Fakes / reprints: Fatima cards are old enough and interesting enough to be a high risk for reprinting. How to detect the bad ones? Fatima cards are real photos, so won't show any dot-printing pattern under magnification. Also, as with most prewar shopping, know your dealer when buying type cards.

Monday, February 2, 2015

1948-49 Caramelos "El Indio" Cuban Baseball #5, Orlando "Tango" Suarez

With the loosening of Amerca's decades-old Cuban travel and trade embargo on our horizon, I dusted off a dormant entry for one of my type collection's White Whales: the Caramelos El Indio cigarette set. These black-and-white photos celebrate Cuba's 1948-49 Winter League, a warm-weather haven for baseball pros from a time before Castro's revolution. This particular #5 features Orlando "Tango" Suarez, catcher for the Almendares city team and veteran of several Cuban pro seasons.

Multiple Latin American and Caribbean countries hosted "winter leagues" between November and February, so Cuba wasn't the only such off-season league. Mexico, Puerto Rico, Panama, and others  have hosted similar leagues on-and-off since the early 20th century.

On the collectibles front, various tobacco, photo, and magazine publishers printed cards or stamps to support these winter league seasons. The 96 cards packaged with El Indio products show 24 players for each city in Cuba's 1948-49 league: Almendares, Cienfuegos, Havana, and Marianao.

The bio text notes Suarez played regularly for the Havana Cubans of Florida's International League (a Cuba-Florida crossover) and this Havana club served as a low-level affiliate for the Washington Senators for several years.

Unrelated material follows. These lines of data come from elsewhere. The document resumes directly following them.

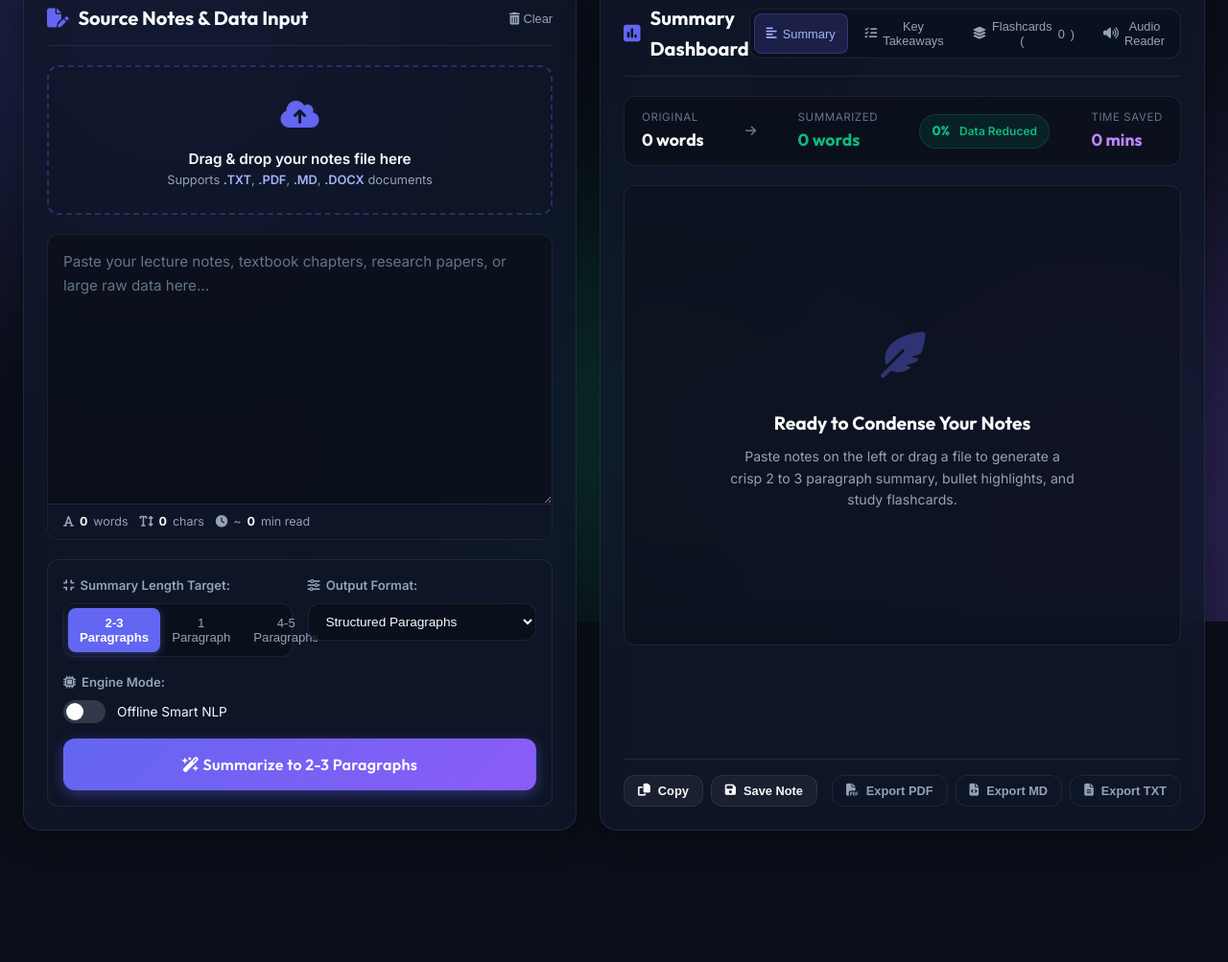
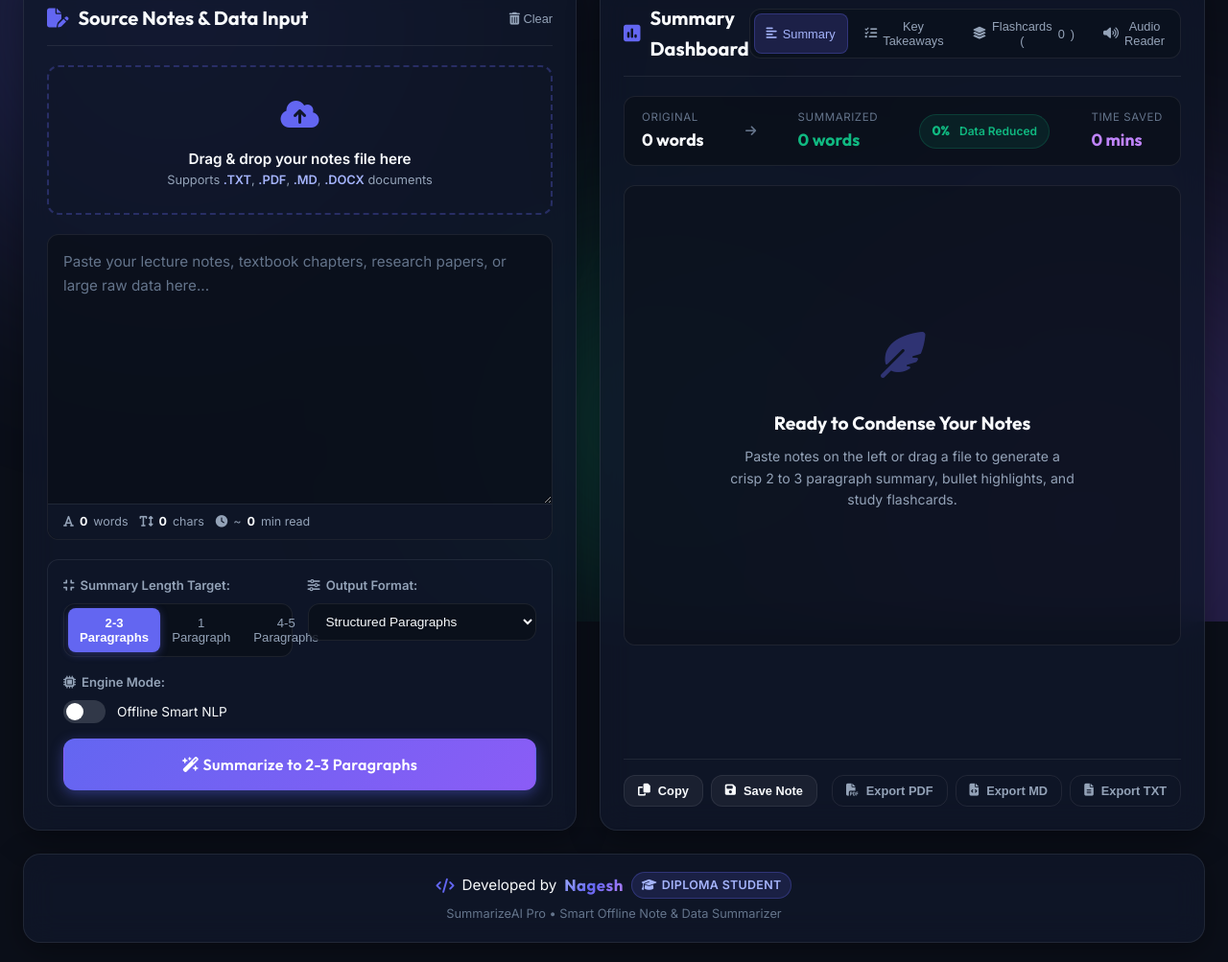
Before and after one commit to knnagesh78/automation, a website: page index.html in a window 1280 px wide. Shown: the part 152-1155 px from the top of the page at 96% size. Before the commit the page ends 1038 px from the top, so only its background shows below. Drawn offline with Linux system fonts and the light colour scheme.

Commit message:
project updated

```diff
--- a/index.html
+++ b/index.html
@@ -311,6 +311,16 @@
             </section>
         </main>
 
+        <!-- App Footer -->
+        <footer class="app-footer">
+            <div class="footer-content">
+                <p class="developer-credit">
+                    <i class="fa-solid fa-code"></i> Developed by <span class="dev-name">Nagesh</span> <span class="dev-badge"><i class="fa-solid fa-graduation-cap"></i> Diploma Student</span>
+                </p>
+                <p class="footer-subtext">SummarizeAI Pro &bull; Smart Offline Note & Data Summarizer</p>
+            </div>
+        </footer>
+
         <!-- PWA Installation Pop-up Modal Window -->
         <div class="modal-overlay" id="pwaInstallModal">
             <div class="modal-card pwa-install-card">
--- a/styles.css
+++ b/styles.css
@@ -1313,3 +1313,75 @@ input:checked + .slider:before {
     from { opacity: 0; }
     to { opacity: 1; }
 }
+
+/* ==========================================================================
+   App Footer Styles
+   ========================================================================== */
+.app-footer {
+    margin-top: 24px;
+    padding: 18px 24px;
+    background: var(--bg-panel);
+    backdrop-filter: blur(16px);
+    -webkit-backdrop-filter: blur(16px);
+    border: 1px solid var(--border-color);
+    border-radius: var(--radius-lg);
+    box-shadow: var(--glass-shadow);
+    text-align: center;
+    transition: var(--transition);
+}
+
+.app-footer:hover {
+    border-color: var(--border-highlight);
+    box-shadow: var(--glow-effect);
+}
+
+.footer-content {
+    display: flex;
+    flex-direction: column;
+    align-items: center;
+    gap: 6px;
+}
+
+.developer-credit {
+    font-size: 0.95rem;
+    color: var(--text-main);
+    display: flex;
+    align-items: center;
+    justify-content: center;
+    gap: 8px;
+    flex-wrap: wrap;
+}
+
+.developer-credit i.fa-code {
+    color: var(--primary);
+}
+
+.dev-name {
+    font-weight: 700;
+    font-family: 'Outfit', sans-serif;
+    background: linear-gradient(135deg, #a5b4fc, #6366f1, #c084fc);
+    -webkit-background-clip: text;
+    -webkit-text-fill-color: transparent;
+    letter-spacing: 0.5px;
+    font-size: 1.05rem;
+}
+
+.dev-badge {
+    display: inline-flex;
+    align-items: center;
+    gap: 5px;
+    padding: 3px 10px;
+    background: rgba(99, 102, 241, 0.15);
+    border: 1px solid rgba(99, 102, 241, 0.3);
+    border-radius: var(--radius-full);
+    font-size: 0.78rem;
+    font-weight: 600;
+    color: #a5b4fc;
+    letter-spacing: 0.3px;
+    text-transform: uppercase;
+}
+
+.footer-subtext {
+    font-size: 0.8rem;
+    color: var(--text-dim);
+}
```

Baseball Reference has a starter profile for those new to Cuba's league history, though its easiest demarcation is pre- and post-1961, the year Fidel Castro banned pro sports nationwide. This socialist shift also put an end to the scouting connection between MLB teams and Cuban winter league rosters, though some players took the risk of defecting to America when they felt baseball success was within their grasp.

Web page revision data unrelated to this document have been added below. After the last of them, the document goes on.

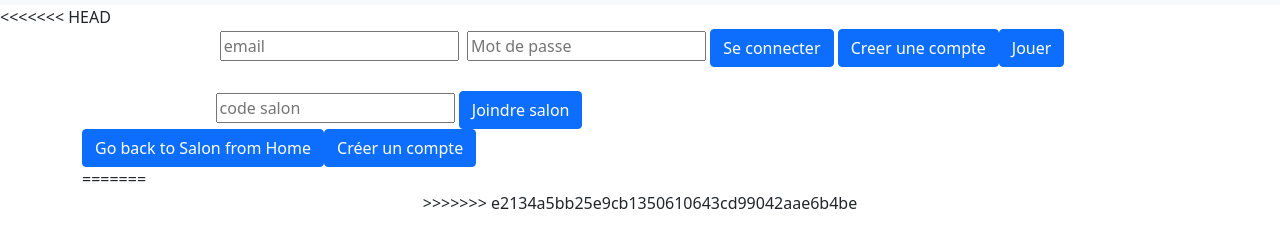
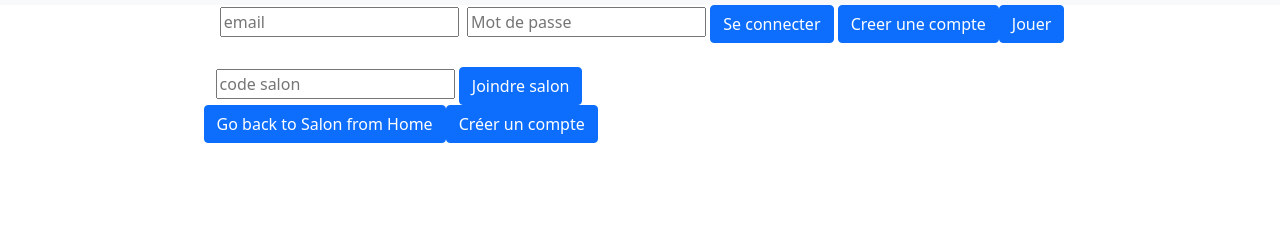
Before and after one commit to Bestar7/Frontend-Js, a website built with webpack: page src/index.html in a window 1280 px wide. Shown: the part 51-298 px from the top of the page. Built offline with nearby package versions, Linux system fonts and the light colour scheme.

Commit message:
les bons merge qui marchent pas

```diff
--- a/src/index.html
+++ b/src/index.html
@@ -12,13 +12,8 @@
       <div id="navbarWrapper"></div>
     </header>
 
-<<<<<<< HEAD
-    <main class="container">
-      <div id="page" class="justify-content-center"></div>
-=======
     <main class="container d-flex justify-content-center">
       <div id="page"></div>
->>>>>>> e2134a5bb25e9cb1350610643cd99042aae6b4be
     </main>
 
     <footer></footer>
```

Tango's APBPA card for the 1949-50 season reflected his move to America's Southwestern minor leagues and he appeared on their pro rosters through 1953, though he never made the bigs (minor league stats).

This isn't a union card, as the APBPA's a fraternal assistance organization for current and former players; find the summary of their mission at

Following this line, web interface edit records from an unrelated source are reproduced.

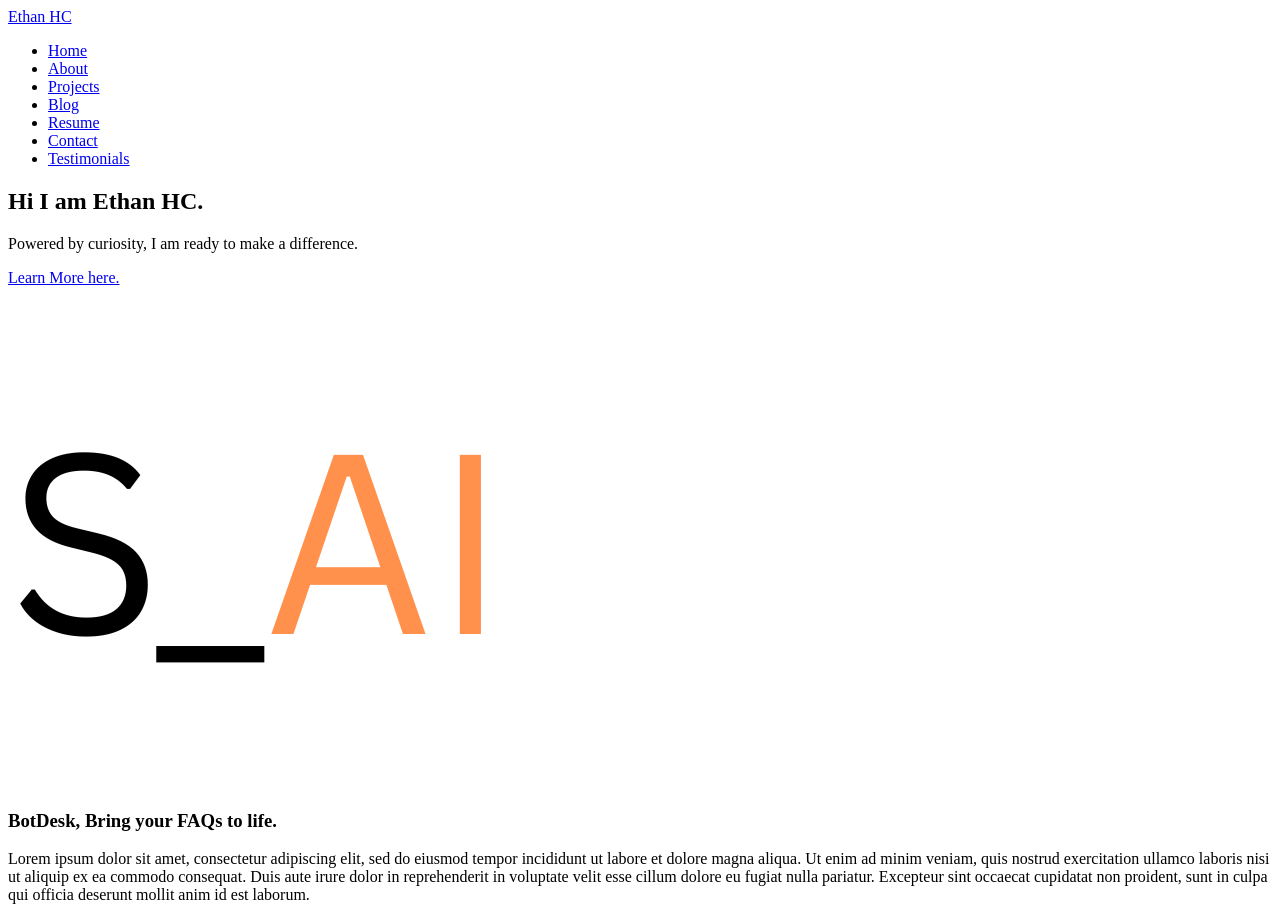
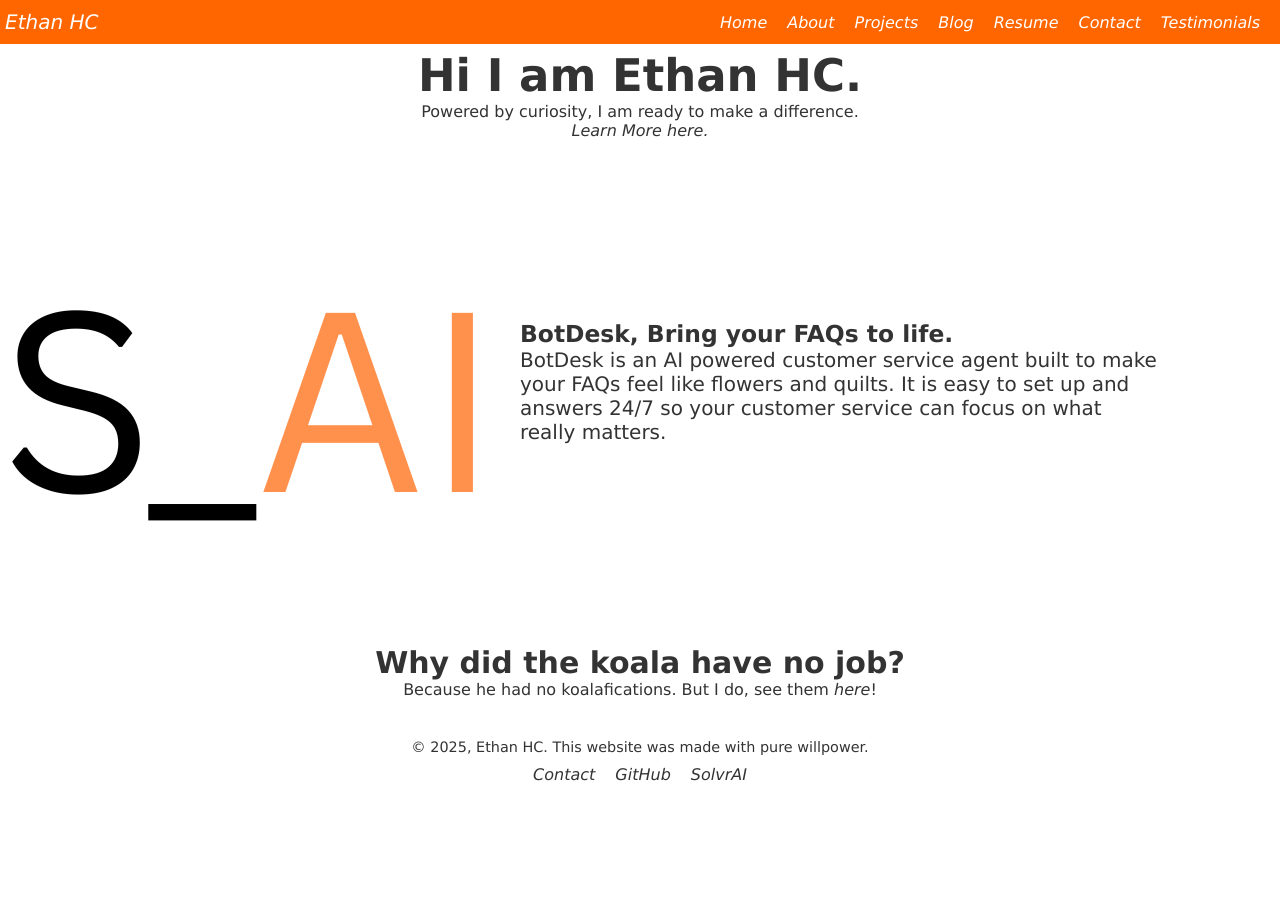
Before and after one commit to toga56784/eahc, a plain HTML site: page index.html in a window 1280 px wide. Shown: the top 907 px of the page. After the commit the page ends 804 px from the top, so only its background shows below. Drawn offline with Linux system fonts and the light colour scheme.

Commit message:
Styled home

```diff
--- a/index.html
+++ b/index.html
@@ -34,8 +34,10 @@
             </section>
             <section class="project-highlight">
                 <img src="imgs/solvr.png">
-                <h3>BotDesk, Bring your FAQs to life.</h3>
-                <p>Lorem ipsum dolor sit amet, consectetur adipiscing elit, sed do eiusmod tempor incididunt ut labore et dolore magna aliqua. Ut enim ad minim veniam, quis nostrud exercitation ullamco laboris nisi ut aliquip ex ea commodo consequat. Duis aute irure dolor in reprehenderit in voluptate velit esse cillum dolore eu fugiat nulla pariatur. Excepteur sint occaecat cupidatat non proident, sunt in culpa qui officia deserunt mollit anim id est laborum.</p>
+                <div class="project-text">
+                    <h3>BotDesk, Bring your FAQs to life.</h3>
+                    <p>BotDesk is an AI powered customer service agent built to make your FAQs feel like flowers and quilts. It is easy to set up and answers 24/7 so your customer service can focus on what really matters.</p>
+                </div>
             </section>
             <section class="blog-highlight">
                 <h3></h3>
--- a/styles.css
+++ b/styles.css
@@ -0,0 +1,123 @@
+/* --------------------------- */
+/* Resets/Base                 */
+/* --------------------------- */
+
+* {
+    margin: 0;
+    padding: 0;
+    box-sizing: border-box;
+}
+
+html, body {
+    font-family: Verdana, 'Times New Roman', Times, Tahoma, sans-serif;
+    font-size: 16px;
+    color: #333;
+}
+
+a {
+    color: inherit;
+    text-decoration: none;
+    font-style: italic;
+}
+
+a:hover {
+    text-decoration: underline;
+}
+
+/* --------------------------- */
+/* Navbar                      */
+/* --------------------------- */
+
+header .container {
+  display: flex;
+  align-items: center;
+  justify-content: space-between;
+  background-color: #FF6600;
+  color: #fff;
+}
+
+header nav {
+  display: flex;
+}
+
+.logo {
+    margin: 10px 5px;
+    font-size: 20px;
+}
+
+.nav-links {
+    list-style: none;
+    display: flex;
+    gap: 20px;
+    margin-right: 20px;
+}
+
+/* --------------------------- */
+/* Footer                      */
+/* --------------------------- */
+
+.footer-container {
+  text-align: center;  /* center everything */
+  padding: 20px 0;
+  margin-top: 20px;
+}
+
+.footer-container p {
+  margin: 0 0 10px 0;  /* space below paragraph */
+  font-size: 0.9rem;
+}
+
+.footer-links {
+  list-style: none;
+  display: flex;
+  justify-content: center;  /* center the links horizontally */
+  gap: 20px;
+  margin: 0;
+  padding: 0;
+}
+
+/* --------------------------- */
+/* Hero                        */
+/* --------------------------- */
+
+.hero {
+    text-align: center;
+    margin: 5px;
+
+}
+
+.hero h1 {
+    font-size: 45px;
+}
+
+/* --------------------------- */
+/* Home                        */
+/* --------------------------- */
+
+.project-highlight {
+  display: flex;
+  align-items: flex-start;
+  gap: 20px;
+}
+
+.project-highlight img {
+  max-width: 50%;
+  height: auto;
+  display: block;
+}
+
+.project-text {
+  max-width: 50%;
+  display: block;
+  gap: 10px;
+  margin-top: 175px;
+  font-size: 20px;
+}
+
+.resume-highlight {
+    text-align: center;
+}
+
+.resume-highlight h3 {
+    font-size: 30px;
+}
```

Why is this type card a White Whale? In short, rarity. Very few El Indio cards survived to reach modern collectors hands. As of writing, PSA's report lists just six total, with half-a-dozen players graded once each. Old Cardboard's set profile says a collector album exists, but I've never seen a scan for it. As with many vintage winter league sets, completing something from this era's almost impossible, no matter how much money you can throw at it.

Value: Low grade El Indio singles have auctioned for $40-50 at, with much higher prices expected for Hall of Famers or Negro League stars. Many of the Negro Leagues' best played in Cuba and other winter leagues, which sported integrated teams well in advance of an American equivalent.

Fakes / reprints: It'd be hard for fakes or reprints to surprise advanced collectors, so I doubt you'd see something so rare faked for the marketplace.